— What is required —
Word for word, restate the records that come next, omitting the images.

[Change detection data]
* * * *

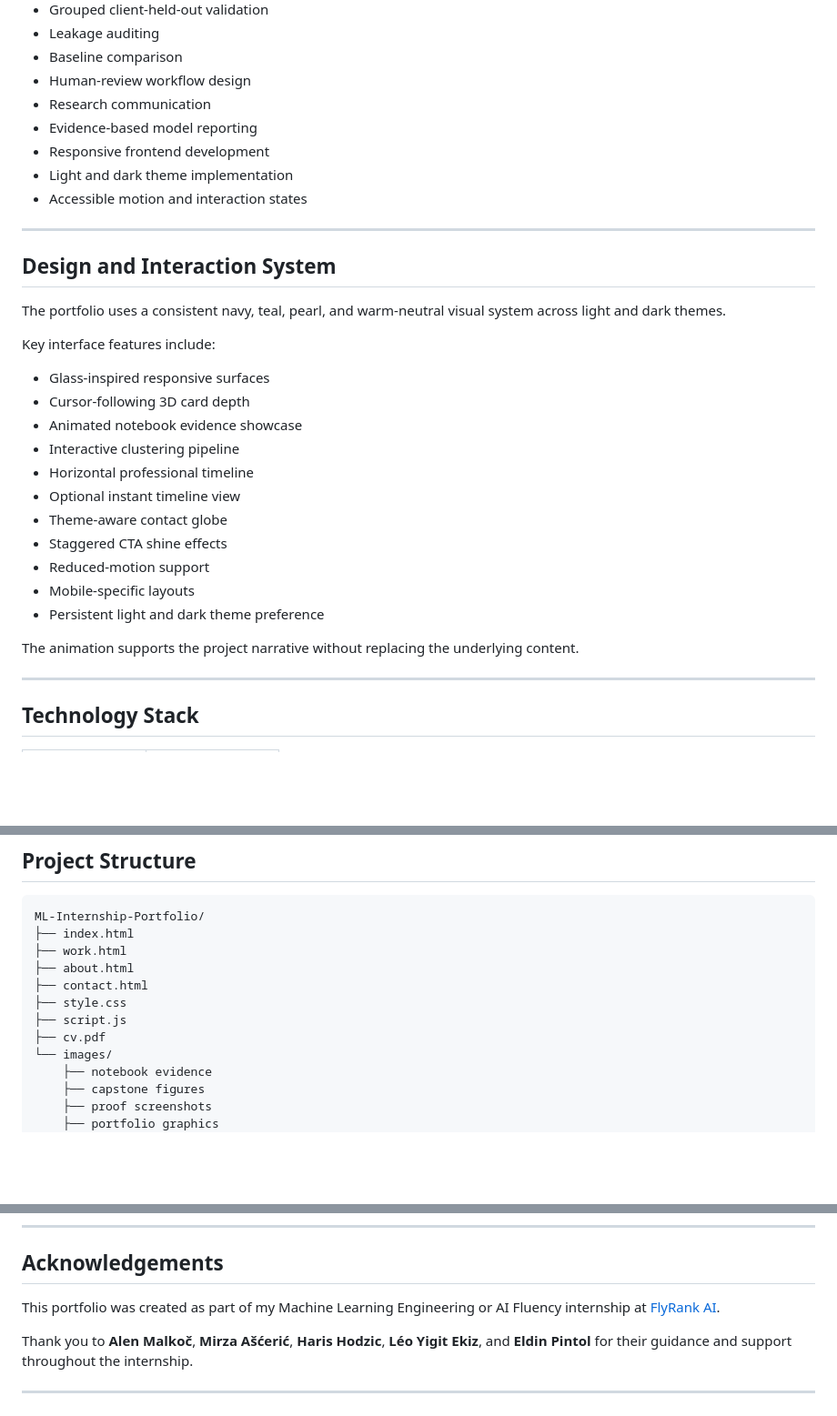
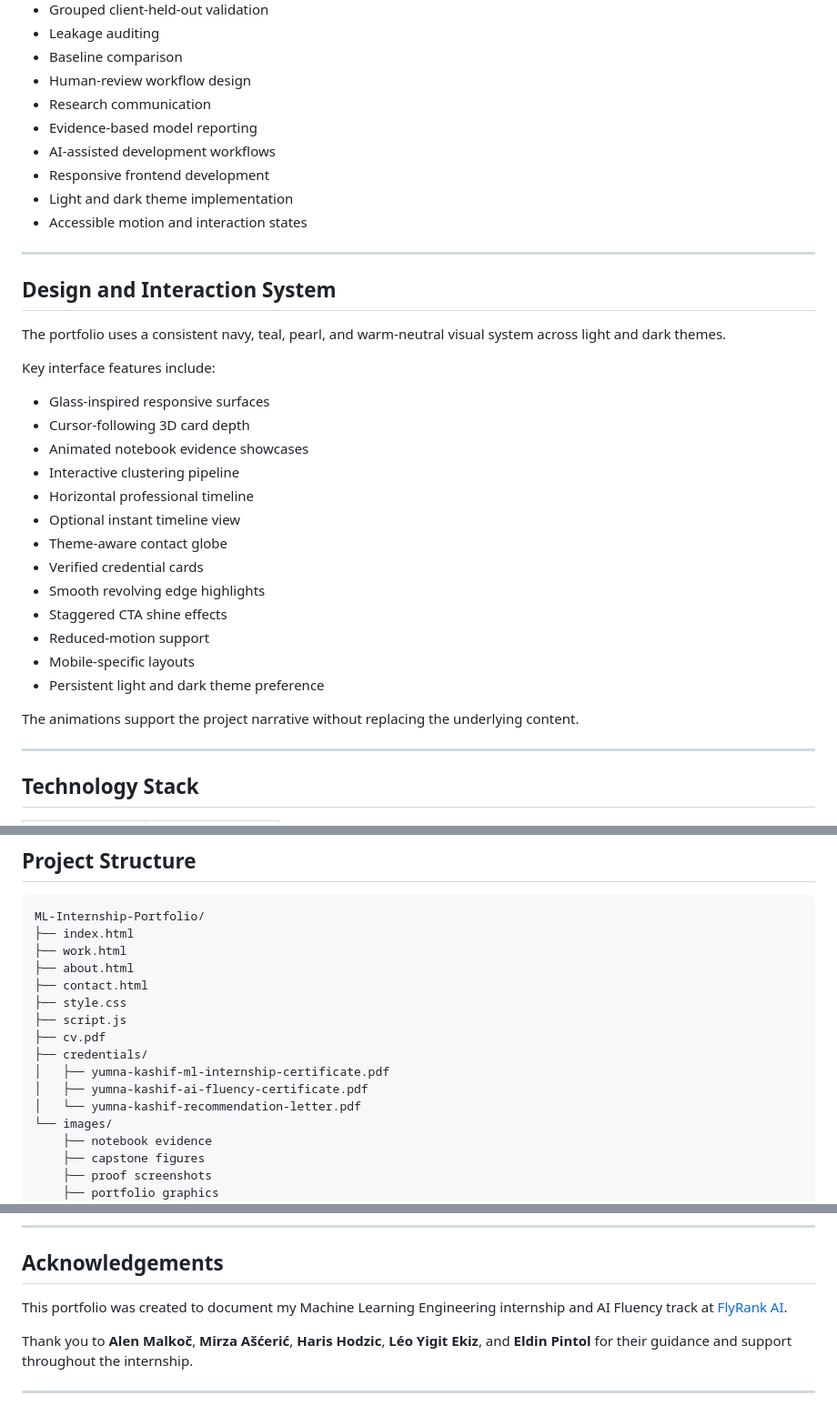
Before and after one commit to yumna-09/ML-Internship-Portfolio, a Markdown page: README.md, 3 parts joined by grey strips. Shown at 91% size. Drawn GitHub-style; blank space fills up the shorter version.

```diff
--- a/README.md
+++ b/README.md
@@ -105,6 +116,7 @@ The lower held-out score is treated as the more truthful estimate because it mea
 * Human-review workflow design
 * Research communication
 * Evidence-based model reporting
+* AI-assisted development workflows
 * Responsive frontend development
 * Light and dark theme implementation
 * Accessible motion and interaction states
@@ -119,17 +131,19 @@ Key interface features include:
 
 * Glass-inspired responsive surfaces
 * Cursor-following 3D card depth
-* Animated notebook evidence showcase
+* Animated notebook evidence showcases
 * Interactive clustering pipeline
 * Horizontal professional timeline
 * Optional instant timeline view
 * Theme-aware contact globe
+* Verified credential cards
+* Smooth revolving edge highlights
 * Staggered CTA shine effects
 * Reduced-motion support
 * Mobile-specific layouts
 * Persistent light and dark theme preference
 
-The animation supports the project narrative without replacing the underlying content.
+The animations support the project narrative without replacing the underlying content.
 
 ---
 
@@ -160,6 +174,10 @@ ML-Internship-Portfolio/
 ├── style.css
 ├── script.js
 ├── cv.pdf
+├── credentials/
+│   ├── yumna-kashif-ml-internship-certificate.pdf
+│   ├── yumna-kashif-ai-fluency-certificate.pdf
+│   └── yumna-kashif-recommendation-letter.pdf
 └── images/
     ├── notebook evidence
     ├── capstone figures
@@ -214,7 +232,7 @@ AI was used as an implementation and iteration partner for coding, debugging, re
 
 ## Acknowledgements
 
-This portfolio was created as part of my Machine Learning Engineering or AI Fluency internship at [FlyRank AI](https://flyrank.ai/).
+This portfolio was created to document my Machine Learning Engineering internship and AI Fluency track at [FlyRank AI](https://flyrank.ai/).
 
 Thank you to **Alen Malkoč**, **Mirza Ašćerić**, **Haris Hodzic**, **Léo Yigit Ekiz**, and **Eldin Pintol** for their guidance and support throughout the internship.
 
```
Also changed, not shown: other parts of README.md (+30 -19 lines).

* * * *

— Output of the task —
Before and after one commit to yumna-09/ML-Internship-Portfolio, a Markdown page: README.md, 3 parts joined by grey strips. Shown at 91% size. Drawn GitHub-style; blank space fills up the shorter version.

```diff
--- a/README.md
+++ b/README.md
@@ -105,6 +116,7 @@ The lower held-out score is treated as the more truthful estimate because it mea
 * Human-review workflow design
 * Research communication
 * Evidence-based model reporting
+* AI-assisted development workflows
 * Responsive frontend development
 * Light and dark theme implementation
 * Accessible motion and interaction states
@@ -119,17 +131,19 @@ Key interface features include:
 
 * Glass-inspired responsive surfaces
 * Cursor-following 3D card depth
-* Animated notebook evidence showcase
+* Animated notebook evidence showcases
 * Interactive clustering pipeline
 * Horizontal professional timeline
 * Optional instant timeline view
 * Theme-aware contact globe
+* Verified credential cards
+* Smooth revolving edge highlights
 * Staggered CTA shine effects
 * Reduced-motion support
 * Mobile-specific layouts
 * Persistent light and dark theme preference
 
-The animation supports the project narrative without replacing the underlying content.
+The animations support the project narrative without replacing the underlying content.
 
 ---
 
@@ -160,6 +174,10 @@ ML-Internship-Portfolio/
 ├── style.css
 ├── script.js
 ├── cv.pdf
+├── credentials/
+│   ├── yumna-kashif-ml-internship-certificate.pdf
+│   ├── yumna-kashif-ai-fluency-certificate.pdf
+│   └── yumna-kashif-recommendation-letter.pdf
 └── images/
     ├── notebook evidence
     ├── capstone figures
@@ -214,7 +232,7 @@ AI was used as an implementation and iteration partner for coding, debugging, re
 
 ## Acknowledgements
 
-This portfolio was created as part of my Machine Learning Engineering or AI Fluency internship at [FlyRank AI](https://flyrank.ai/).
+This portfolio was created to document my Machine Learning Engineering internship and AI Fluency track at [FlyRank AI](https://flyrank.ai/).
 
 Thank you to **Alen Malkoč**, **Mirza Ašćerić**, **Haris Hodzic**, **Léo Yigit Ekiz**, and **Eldin Pintol** for their guidance and support throughout the internship.
 
```
Also changed, not shown: other parts of README.md (+30 -19 lines).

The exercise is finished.